The idea is just that "if I'm always smaller than this guy for every $n$, then I'm not gonna be bigger than him no matter how big $n$ grows". Letting $n$ "grow" is essentially taking limits. I wanted to give you an intuitive reasoning behind the proof ; see copper.hat's answer for details. – Patrick Da Silva Jul 28 '12 at 7:02
I interpret 'trivial' or 'obvious' as 'it has been proved'. – copper.hat Jul 28 '12 at 7:18
i don't quite get why $\inf E_s > \inf E_t$, i think it may not true in general. – Mathematics Jul 28 '12 at 8:22
Thanks for the encouragement and intuition, Patrick. – Jefferson Huang Jul 28 '12 at 13:12

By definition, $\liminf_{n \to \infty} a_n = \lim_{n \to \infty} \inf_{k\geq n} a_k$. Also, notice that the sequence $\inf_{k\geq n} a_k$ is non-decreasing.
So, if $s_n \leq t_n$, then clearly $\inf_{k\geq n} s_k \leq t_n$, for any $n$. From this it follows that $\inf_{k\geq n} s_k \leq \inf_{k\geq n} t_k$, for any $n$ (if not, then $\inf_{k\geq n} s_k > t_{k'}$, for some $k' \geq n$, which is an immediate contradiction).

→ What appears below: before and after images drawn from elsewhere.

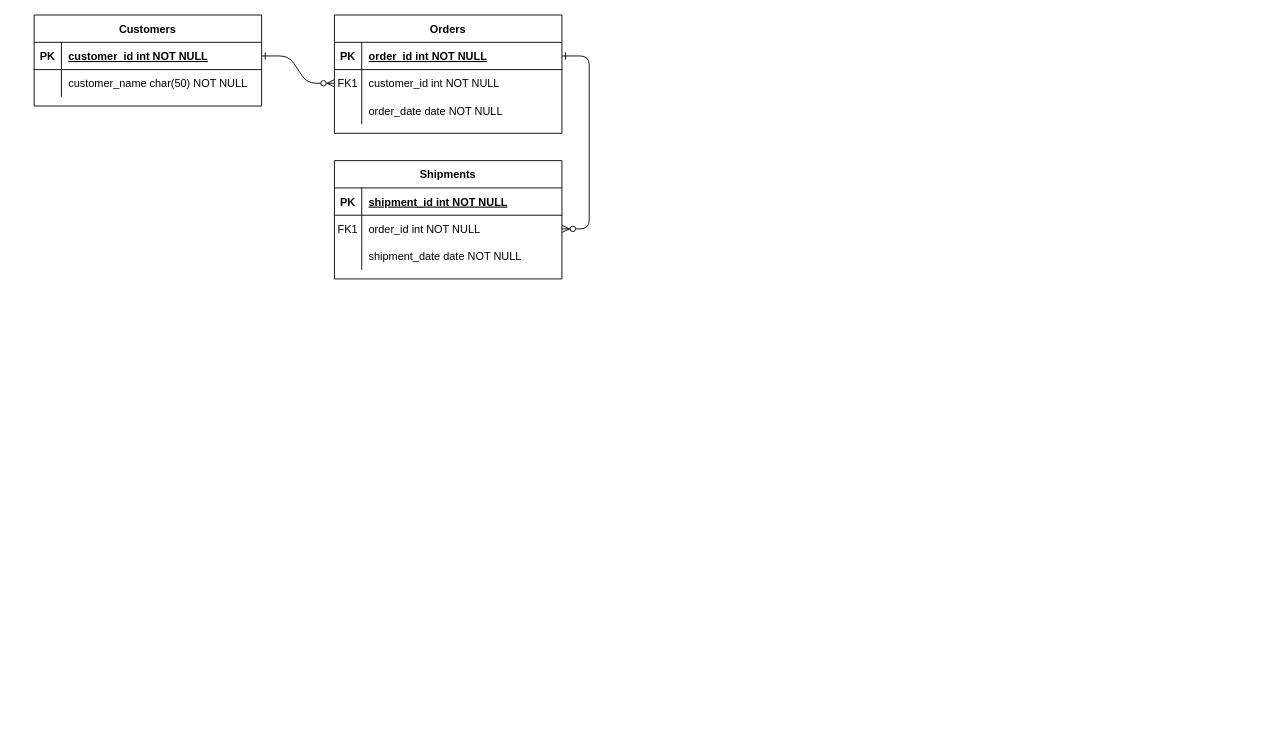
Before: Untitled Diagram.drawio in AndreeaRusanda/spatial_db, a draw.io diagram. Source tidied: cells renumbered, new cells numbered last; positions are measured from the earlier drawing's top-left corner, leaving out a move shared by most shapes. Both pictures are drawn from the tidied source at 91%, with x=0, y=0 at pixel (34, 15).
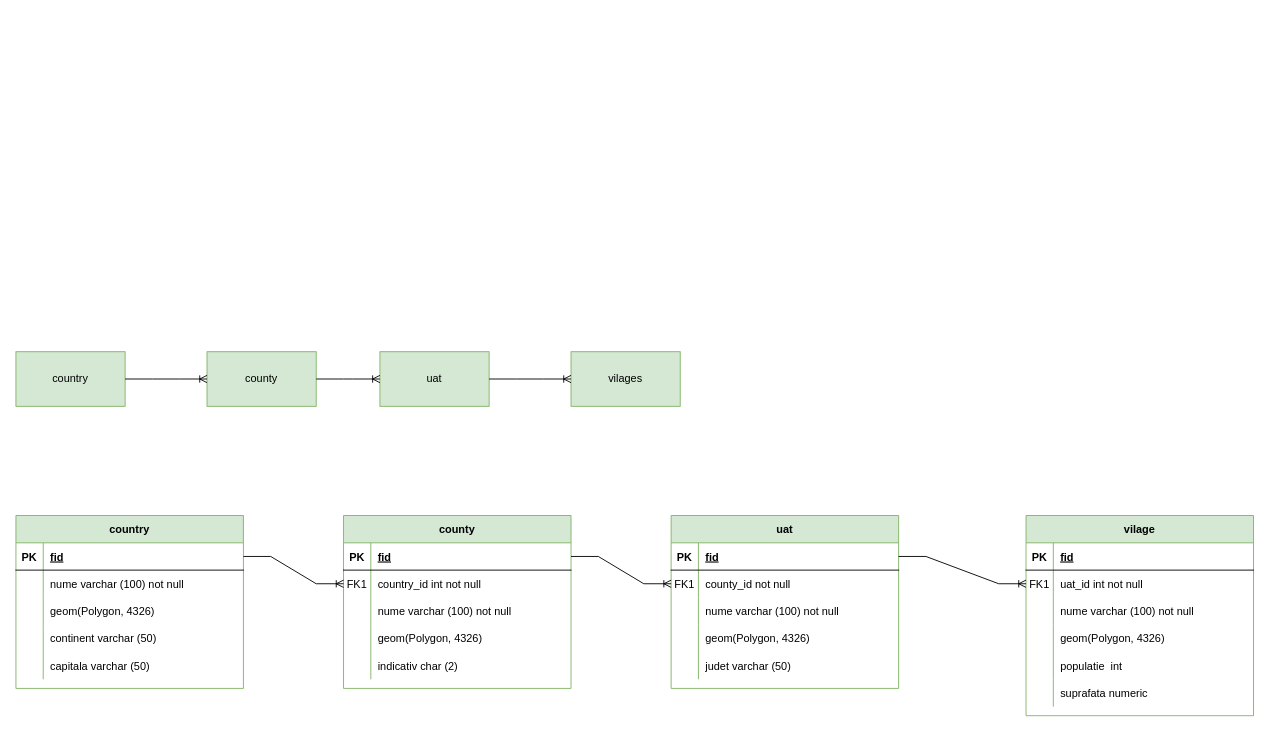
The same page after the edit.

Unchanged cells that the change refers to:
```xml
<mxCell id="5" style="shape=partialRectangle;fillColor=none;points=[[0,0.5],[1,0.5]];portConstraint=eastwest;top=0;left=0;right=0;bottom=1;" parent="4" vertex="1">
  <mxGeometry y="30" width="250" height="30" as="geometry" />
</mxCell>
<mxCell id="8" style="shape=partialRectangle;fillColor=none;points=[[0,0.5],[1,0.5]];portConstraint=eastwest;top=0;left=0;right=0;bottom=0;" parent="4" vertex="1">
  <mxGeometry y="60" width="250" height="30" as="geometry" />
</mxCell>
<mxCell id="11" style="shape=partialRectangle;fillColor=none;top=0;left=0;right=0;bottom=0;" parent="4" vertex="1">
  <mxGeometry y="90" width="250" height="30" as="geometry" />
</mxCell>
<mxCell id="15" style="shape=partialRectangle;fillColor=none;points=[[0,0.5],[1,0.5]];portConstraint=eastwest;top=0;left=0;right=0;bottom=1;" parent="14" vertex="1">
  <mxGeometry y="30" width="250" height="30" as="geometry" />
</mxCell>
<mxCell id="18" style="shape=partialRectangle;fillColor=none;points=[[0,0.5],[1,0.5]];portConstraint=eastwest;top=0;left=0;right=0;bottom=0;" parent="14" vertex="1">
  <mxGeometry y="60" width="250" height="30" as="geometry" />
</mxCell>
<mxCell id="21" style="shape=partialRectangle;fillColor=none;top=0;left=0;right=0;bottom=0;" parent="14" vertex="1">
  <mxGeometry y="90" width="250" height="30" as="geometry" />
</mxCell>
<mxCell id="25" style="shape=partialRectangle;fillColor=none;points=[[0,0.5],[1,0.5]];portConstraint=eastwest;top=0;left=0;right=0;bottom=1;" parent="24" vertex="1">
  <mxGeometry y="30" width="250" height="30" as="geometry" />
</mxCell>
<mxCell id="28" style="shape=partialRectangle;fillColor=none;top=0;left=0;right=0;bottom=0;" parent="24" vertex="1">
  <mxGeometry y="60" width="250" height="30" as="geometry" />
</mxCell>
```

The edit, as a diff of the source:
```diff
@@
-    <mxCell id="2" style="edgeStyle=entityRelationEdgeStyle;endArrow=ERzeroToMany;startArrow=ERone;endFill=1;startFill=0;" parent="1" edge="1" source="25" target="8">
-      <mxGeometry relative="1" as="geometry" />
-    </mxCell>
-    <mxCell id="3" style="edgeStyle=entityRelationEdgeStyle;endArrow=ERzeroToMany;startArrow=ERone;endFill=1;startFill=0;" parent="1" edge="1" source="5" target="18">
-      <mxGeometry relative="1" as="geometry" />
-    </mxCell>
-    <mxCell id="4" value="Orders" style="shape=table;startSize=30;childLayout=tableLayout;rowLines=0;fontStyle=1;align=center;" parent="1" vertex="1">
-      <mxGeometry x="330" width="250" height="130" as="geometry" />
+    <mxCell id="4" value="county" style="shape=table;startSize=30;childLayout=tableLayout;rowLines=0;fontStyle=1;align=center;fillColor=#d5e8d4;strokeColor=#82b366;" parent="1" vertex="1">
+      <mxGeometry x="340" y="550" width="250" height="190" as="geometry" />
     </mxCell>
@@
-    <mxCell id="7" value="order_id int NOT NULL " style="shape=partialRectangle;overflow=hidden;fillColor=none;top=0;left=0;bottom=0;right=0;align=left;spacingLeft=6;fontStyle=5;" parent="5" vertex="1">
+    <mxCell id="7" value="fid" style="shape=partialRectangle;overflow=hidden;fillColor=none;top=0;left=0;bottom=0;right=0;align=left;spacingLeft=6;fontStyle=5;" parent="5" vertex="1">
       <mxGeometry x="30" width="220" height="30" as="geometry" />
     </mxCell>
@@
-    <mxCell id="10" value="customer_id int NOT NULL" style="shape=partialRectangle;overflow=hidden;fillColor=none;top=0;left=0;bottom=0;right=0;align=left;spacingLeft=6;" parent="8" vertex="1">
+    <mxCell id="10" value="country_id int not null" style="shape=partialRectangle;overflow=hidden;fillColor=none;top=0;left=0;bottom=0;right=0;align=left;spacingLeft=6;" parent="8" vertex="1">
       <mxGeometry x="30" width="220" height="30" as="geometry" />
     </mxCell>
@@
-    <mxCell id="13" value="order_date date NOT NULL" style="shape=partialRectangle;overflow=hidden;fillColor=none;top=0;left=0;bottom=0;right=0;align=left;spacingLeft=6;" parent="11" vertex="1">
+    <mxCell id="13" value="nume varchar (100) not null" style="shape=partialRectangle;overflow=hidden;fillColor=none;top=0;left=0;bottom=0;right=0;align=left;spacingLeft=6;" parent="11" vertex="1">
       <mxGeometry x="30" width="220" height="30" as="geometry" />
     </mxCell>
+    <mxCell id="31" style="shape=partialRectangle;fillColor=none;top=0;left=0;right=0;bottom=0;" parent="4" vertex="1">
+      <mxGeometry y="120" width="250" height="30" as="geometry" />
+    </mxCell>
+    <mxCell id="32" style="shape=partialRectangle;overflow=hidden;fillColor=none;top=0;left=0;bottom=0;right=0;" parent="31" vertex="1">
+      <mxGeometry width="30" height="30" as="geometry" />
+    </mxCell>
+    <mxCell id="33" value="geom(Polygon, 4326) " style="shape=partialRectangle;overflow=hidden;fillColor=none;top=0;left=0;bottom=0;right=0;align=left;spacingLeft=6;" parent="31" vertex="1">
+      <mxGeometry x="30" width="220" height="30" as="geometry" />
+    </mxCell>
+    <mxCell id="34" style="shape=partialRectangle;fillColor=none;top=0;left=0;right=0;bottom=0;" parent="4" vertex="1">
+      <mxGeometry y="150" width="250" height="30" as="geometry" />
+    </mxCell>
+    <mxCell id="35" style="shape=partialRectangle;overflow=hidden;fillColor=none;top=0;left=0;bottom=0;right=0;" parent="34" vertex="1">
+      <mxGeometry width="30" height="30" as="geometry" />
+    </mxCell>
+    <mxCell id="36" value="indicativ char (2)" style="shape=partialRectangle;overflow=hidden;fillColor=none;top=0;left=0;bottom=0;right=0;align=left;spacingLeft=6;" parent="34" vertex="1">
+      <mxGeometry x="30" width="220" height="30" as="geometry" />
+    </mxCell>
-    <mxCell id="14" value="Shipments" style="shape=table;startSize=30;childLayout=tableLayout;rowLines=0;fontStyle=1;align=center;" parent="1" vertex="1">
-      <mxGeometry x="330" y="160" width="250" height="130" as="geometry" />
+    <mxCell id="14" value="uat" style="shape=table;startSize=30;childLayout=tableLayout;rowLines=0;fontStyle=1;align=center;fillColor=#d5e8d4;strokeColor=#82b366;" parent="1" vertex="1">
+      <mxGeometry x="700" y="550" width="250" height="190" as="geometry" />
     </mxCell>
@@
-    <mxCell id="17" value="shipment_id int NOT NULL " style="shape=partialRectangle;overflow=hidden;fillColor=none;top=0;left=0;bottom=0;right=0;align=left;spacingLeft=6;fontStyle=5;" parent="15" vertex="1">
+    <mxCell id="17" value="fid" style="shape=partialRectangle;overflow=hidden;fillColor=none;top=0;left=0;bottom=0;right=0;align=left;spacingLeft=6;fontStyle=5;" parent="15" vertex="1">
       <mxGeometry x="30" width="220" height="30" as="geometry" />
     </mxCell>
@@
-    <mxCell id="20" value="order_id int NOT NULL" style="shape=partialRectangle;overflow=hidden;fillColor=none;top=0;left=0;bottom=0;right=0;align=left;spacingLeft=6;" parent="18" vertex="1">
+    <mxCell id="20" value="county_id not null" style="shape=partialRectangle;overflow=hidden;fillColor=none;top=0;left=0;bottom=0;right=0;align=left;spacingLeft=6;" parent="18" vertex="1">
       <mxGeometry x="30" width="220" height="30" as="geometry" />
     </mxCell>
@@
-    <mxCell id="23" value="shipment_date date NOT NULL" style="shape=partialRectangle;overflow=hidden;fillColor=none;top=0;left=0;bottom=0;right=0;align=left;spacingLeft=6;" parent="21" vertex="1">
+    <mxCell id="23" value="nume varchar (100) not null" style="shape=partialRectangle;overflow=hidden;fillColor=none;top=0;left=0;bottom=0;right=0;align=left;spacingLeft=6;" parent="21" vertex="1">
       <mxGeometry x="30" width="220" height="30" as="geometry" />
     </mxCell>
+    <mxCell id="37" style="shape=partialRectangle;fillColor=none;top=0;left=0;right=0;bottom=0;" parent="14" vertex="1">
+      <mxGeometry y="120" width="250" height="30" as="geometry" />
+    </mxCell>
+    <mxCell id="38" style="shape=partialRectangle;overflow=hidden;fillColor=none;top=0;left=0;bottom=0;right=0;" parent="37" vertex="1">
+      <mxGeometry width="30" height="30" as="geometry" />
+    </mxCell>
+    <mxCell id="39" value="geom(Polygon, 4326) " style="shape=partialRectangle;overflow=hidden;fillColor=none;top=0;left=0;bottom=0;right=0;align=left;spacingLeft=6;" parent="37" vertex="1">
+      <mxGeometry x="30" width="220" height="30" as="geometry" />
+    </mxCell>
+    <mxCell id="40" style="shape=partialRectangle;fillColor=none;top=0;left=0;right=0;bottom=0;" parent="14" vertex="1">
+      <mxGeometry y="150" width="250" height="30" as="geometry" />
+    </mxCell>
+    <mxCell id="41" style="shape=partialRectangle;overflow=hidden;fillColor=none;top=0;left=0;bottom=0;right=0;" parent="40" vertex="1">
+      <mxGeometry width="30" height="30" as="geometry" />
+    </mxCell>
+    <mxCell id="42" value="judet varchar (50) " style="shape=partialRectangle;overflow=hidden;fillColor=none;top=0;left=0;bottom=0;right=0;align=left;spacingLeft=6;" parent="40" vertex="1">
+      <mxGeometry x="30" width="220" height="30" as="geometry" />
+    </mxCell>
-    <mxCell id="24" value="Customers" style="shape=table;startSize=30;childLayout=tableLayout;rowLines=0;fontStyle=1;align=center;" parent="1" vertex="1">
-      <mxGeometry width="250" height="100" as="geometry" />
+    <mxCell id="24" value="country" style="shape=table;startSize=30;childLayout=tableLayout;rowLines=0;fontStyle=1;align=center;fillColor=#d5e8d4;strokeColor=#82b366;" parent="1" vertex="1">
+      <mxGeometry x="-20" y="550" width="250" height="190" as="geometry" />
     </mxCell>
@@
-    <mxCell id="27" value="customer_id int NOT NULL " style="shape=partialRectangle;overflow=hidden;fillColor=none;top=0;left=0;bottom=0;right=0;align=left;spacingLeft=6;fontStyle=5;" parent="25" vertex="1">
+    <mxCell id="27" value="fid" style="shape=partialRectangle;overflow=hidden;fillColor=none;top=0;left=0;bottom=0;right=0;align=left;spacingLeft=6;fontStyle=5;" parent="25" vertex="1">
       <mxGeometry x="30" width="220" height="30" as="geometry" />
     </mxCell>
@@
-    <mxCell id="30" value="customer_name char(50) NOT NULL" style="shape=partialRectangle;overflow=hidden;fillColor=none;top=0;left=0;bottom=0;right=0;align=left;spacingLeft=6;" parent="28" vertex="1">
+    <mxCell id="30" value="nume varchar (100) not null" style="shape=partialRectangle;overflow=hidden;fillColor=none;top=0;left=0;bottom=0;right=0;align=left;spacingLeft=6;" parent="28" vertex="1">
       <mxGeometry x="30" width="220" height="30" as="geometry" />
     </mxCell>
+    <mxCell id="43" style="shape=partialRectangle;fillColor=none;top=0;left=0;right=0;bottom=0;" parent="24" vertex="1">
+      <mxGeometry y="90" width="250" height="30" as="geometry" />
+    </mxCell>
+    <mxCell id="44" style="shape=partialRectangle;overflow=hidden;fillColor=none;top=0;left=0;bottom=0;right=0;" parent="43" vertex="1">
+      <mxGeometry width="30" height="30" as="geometry" />
+    </mxCell>
+    <mxCell id="45" value="geom(Polygon, 4326) " style="shape=partialRectangle;overflow=hidden;fillColor=none;top=0;left=0;bottom=0;right=0;align=left;spacingLeft=6;" parent="43" vertex="1">
+      <mxGeometry x="30" width="220" height="30" as="geometry" />
+    </mxCell>
+    <mxCell id="46" style="shape=partialRectangle;fillColor=none;top=0;left=0;right=0;bottom=0;" parent="24" vertex="1">
+      <mxGeometry y="120" width="250" height="30" as="geometry" />
+    </mxCell>
+    <mxCell id="47" style="shape=partialRectangle;overflow=hidden;fillColor=none;top=0;left=0;bottom=0;right=0;" parent="46" vertex="1">
+      <mxGeometry width="30" height="30" as="geometry" />
+    </mxCell>
+    <mxCell id="48" value="continent varchar (50)" style="shape=partialRectangle;overflow=hidden;fillColor=none;top=0;left=0;bottom=0;right=0;align=left;spacingLeft=6;" parent="46" vertex="1">
+      <mxGeometry x="30" width="220" height="30" as="geometry" />
+    </mxCell>
+    <mxCell id="49" style="shape=partialRectangle;fillColor=none;top=0;left=0;right=0;bottom=0;" parent="24" vertex="1">
+      <mxGeometry y="150" width="250" height="30" as="geometry" />
+    </mxCell>
+    <mxCell id="50" style="shape=partialRectangle;overflow=hidden;fillColor=none;top=0;left=0;bottom=0;right=0;" parent="49" vertex="1">
+      <mxGeometry width="30" height="30" as="geometry" />
+    </mxCell>
+    <mxCell id="51" value="capitala varchar (50)" style="shape=partialRectangle;overflow=hidden;fillColor=none;top=0;left=0;bottom=0;right=0;align=left;spacingLeft=6;" parent="49" vertex="1">
+      <mxGeometry x="30" width="220" height="30" as="geometry" />
+    </mxCell>
+    <mxCell id="52" value="country" style="rounded=0;whiteSpace=wrap;html=1;fillColor=#d5e8d4;strokeColor=#82b366;" parent="1" vertex="1">
+      <mxGeometry x="-20" y="370" width="120" height="60" as="geometry" />
+    </mxCell>
+    <mxCell id="53" value="county" style="rounded=0;whiteSpace=wrap;html=1;fillColor=#d5e8d4;strokeColor=#82b366;" parent="1" vertex="1">
+      <mxGeometry x="190" y="370" width="120" height="60" as="geometry" />
+    </mxCell>
+    <mxCell id="54" value="uat" style="rounded=0;whiteSpace=wrap;html=1;fillColor=#d5e8d4;strokeColor=#82b366;" parent="1" vertex="1">
+      <mxGeometry x="380" y="370" width="120" height="60" as="geometry" />
+    </mxCell>
+    <mxCell id="55" value="vilages" style="rounded=0;whiteSpace=wrap;html=1;fillColor=#d5e8d4;strokeColor=#82b366;" parent="1" vertex="1">
+      <mxGeometry x="590" y="370" width="120" height="60" as="geometry" />
+    </mxCell>
+    <mxCell id="56" style="edgeStyle=entityRelationEdgeStyle;fontSize=12;html=1;endArrow=ERoneToMany;rounded=0;" parent="1" edge="1" source="52" target="53">
+      <mxGeometry relative="1" as="geometry" />
+    </mxCell>
+    <mxCell id="57" style="edgeStyle=entityRelationEdgeStyle;fontSize=12;html=1;endArrow=ERoneToMany;rounded=0;" parent="1" edge="1" source="53" target="54">
+      <mxGeometry relative="1" as="geometry" />
+    </mxCell>
+    <mxCell id="58" style="edgeStyle=entityRelationEdgeStyle;fontSize=12;html=1;endArrow=ERoneToMany;rounded=0;" parent="1" edge="1" source="54" target="55">
+      <mxGeometry relative="1" as="geometry" />
+    </mxCell>
+    <mxCell id="59" value="vilage" style="shape=table;startSize=30;childLayout=tableLayout;rowLines=0;fontStyle=1;align=center;fillColor=#d5e8d4;strokeColor=#82b366;" parent="1" vertex="1">
+      <mxGeometry x="1090" y="550" width="250" height="220" as="geometry" />
+    </mxCell>
+    <mxCell id="60" style="shape=partialRectangle;fillColor=none;top=0;left=0;right=0;bottom=1;" parent="59" vertex="1">
+      <mxGeometry y="30" width="250" height="30" as="geometry" />
+    </mxCell>
+    <mxCell id="61" value="PK" style="shape=partialRectangle;overflow=hidden;fillColor=none;top=0;left=0;bottom=0;right=0;fontStyle=1;" parent="60" vertex="1">
+      <mxGeometry width="30" height="30" as="geometry" />
+    </mxCell>
+    <mxCell id="62" value="fid" style="shape=partialRectangle;overflow=hidden;fillColor=none;top=0;left=0;bottom=0;right=0;align=left;spacingLeft=6;fontStyle=5;" parent="60" vertex="1">
+      <mxGeometry x="30" width="220" height="30" as="geometry" />
+    </mxCell>
+    <mxCell id="63" style="shape=partialRectangle;fillColor=none;points=[[0,0.5],[1,0.5]];portConstraint=eastwest;top=0;left=0;right=0;bottom=0;" parent="59" vertex="1">
+      <mxGeometry y="60" width="250" height="30" as="geometry" />
+    </mxCell>
+    <mxCell id="64" value="FK1" style="shape=partialRectangle;overflow=hidden;fillColor=none;top=0;left=0;bottom=0;right=0;" parent="63" vertex="1">
+      <mxGeometry width="30" height="30" as="geometry" />
+    </mxCell>
+    <mxCell id="65" value="uat_id int not null" style="shape=partialRectangle;overflow=hidden;fillColor=none;top=0;left=0;bottom=0;right=0;align=left;spacingLeft=6;" parent="63" vertex="1">
+      <mxGeometry x="30" width="220" height="30" as="geometry" />
+    </mxCell>
+    <mxCell id="66" style="shape=partialRectangle;fillColor=none;top=0;left=0;right=0;bottom=0;" parent="59" vertex="1">
+      <mxGeometry y="90" width="250" height="30" as="geometry" />
+    </mxCell>
+    <mxCell id="67" style="shape=partialRectangle;overflow=hidden;fillColor=none;top=0;left=0;bottom=0;right=0;" parent="66" vertex="1">
+      <mxGeometry width="30" height="30" as="geometry" />
+    </mxCell>
+    <mxCell id="68" value="nume varchar (100) not null" style="shape=partialRectangle;overflow=hidden;fillColor=none;top=0;left=0;bottom=0;right=0;align=left;spacingLeft=6;" parent="66" vertex="1">
+      <mxGeometry x="30" width="220" height="30" as="geometry" />
+    </mxCell>
+    <mxCell id="69" style="shape=partialRectangle;fillColor=none;top=0;left=0;right=0;bottom=0;" parent="59" vertex="1">
+      <mxGeometry y="120" width="250" height="30" as="geometry" />
+    </mxCell>
+    <mxCell id="70" style="shape=partialRectangle;overflow=hidden;fillColor=none;top=0;left=0;bottom=0;right=0;" parent="69" vertex="1">
+      <mxGeometry width="30" height="30" as="geometry" />
+    </mxCell>
+    <mxCell id="71" value="geom(Polygon, 4326) " style="shape=partialRectangle;overflow=hidden;fillColor=none;top=0;left=0;bottom=0;right=0;align=left;spacingLeft=6;" parent="69" vertex="1">
+      <mxGeometry x="30" width="220" height="30" as="geometry" />
+    </mxCell>
+    <mxCell id="72" style="shape=partialRectangle;fillColor=none;top=0;left=0;right=0;bottom=0;" parent="59" vertex="1">
+      <mxGeometry y="150" width="250" height="30" as="geometry" />
+    </mxCell>
+    <mxCell id="73" style="shape=partialRectangle;overflow=hidden;fillColor=none;top=0;left=0;bottom=0;right=0;" parent="72" vertex="1">
+      <mxGeometry width="30" height="30" as="geometry" />
+    </mxCell>
+    <mxCell id="74" value="populatie  int" style="shape=partialRectangle;overflow=hidden;fillColor=none;top=0;left=0;bottom=0;right=0;align=left;spacingLeft=6;" parent="72" vertex="1">
+      <mxGeometry x="30" width="220" height="30" as="geometry" />
+    </mxCell>
+    <mxCell id="75" style="shape=partialRectangle;fillColor=none;top=0;left=0;right=0;bottom=0;" parent="59" vertex="1">
+      <mxGeometry y="180" width="250" height="30" as="geometry" />
+    </mxCell>
+    <mxCell id="76" style="shape=partialRectangle;overflow=hidden;fillColor=none;top=0;left=0;bottom=0;right=0;" parent="75" vertex="1">
+      <mxGeometry width="30" height="30" as="geometry" />
+    </mxCell>
+    <mxCell id="77" value="suprafata numeric" style="shape=partialRectangle;overflow=hidden;fillColor=none;top=0;left=0;bottom=0;right=0;align=left;spacingLeft=6;" parent="75" vertex="1">
+      <mxGeometry x="30" width="220" height="30" as="geometry" />
+    </mxCell>
+    <mxCell id="2" style="edgeStyle=entityRelationEdgeStyle;fontSize=12;html=1;endArrow=ERoneToMany;rounded=0;" parent="1" edge="1" source="25" target="8">
+      <mxGeometry relative="1" as="geometry" />
+    </mxCell>
+    <mxCell id="3" style="edgeStyle=entityRelationEdgeStyle;fontSize=12;html=1;endArrow=ERoneToMany;rounded=0;" parent="1" edge="1" source="5" target="18">
+      <mxGeometry relative="1" as="geometry" />
+    </mxCell>
+    <mxCell id="78" style="edgeStyle=entityRelationEdgeStyle;fontSize=12;html=1;endArrow=ERoneToMany;rounded=0;" parent="1" edge="1" source="15" target="63">
+      <mxGeometry relative="1" as="geometry" />
+    </mxCell>
```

Since both sides are non-decreasing, we have $\inf_{k\geq n} s_k \leq \lim_{n' \to \infty} \inf_{k\geq n'} t_k = \liminf_{n \to \infty} t_n$, and then we have $\lim_{n' \to \infty} \inf_{k\geq n'} s_k = \liminf_{n \to \infty} s_n \leq \liminf_{n \to \infty} t_n$, as desired.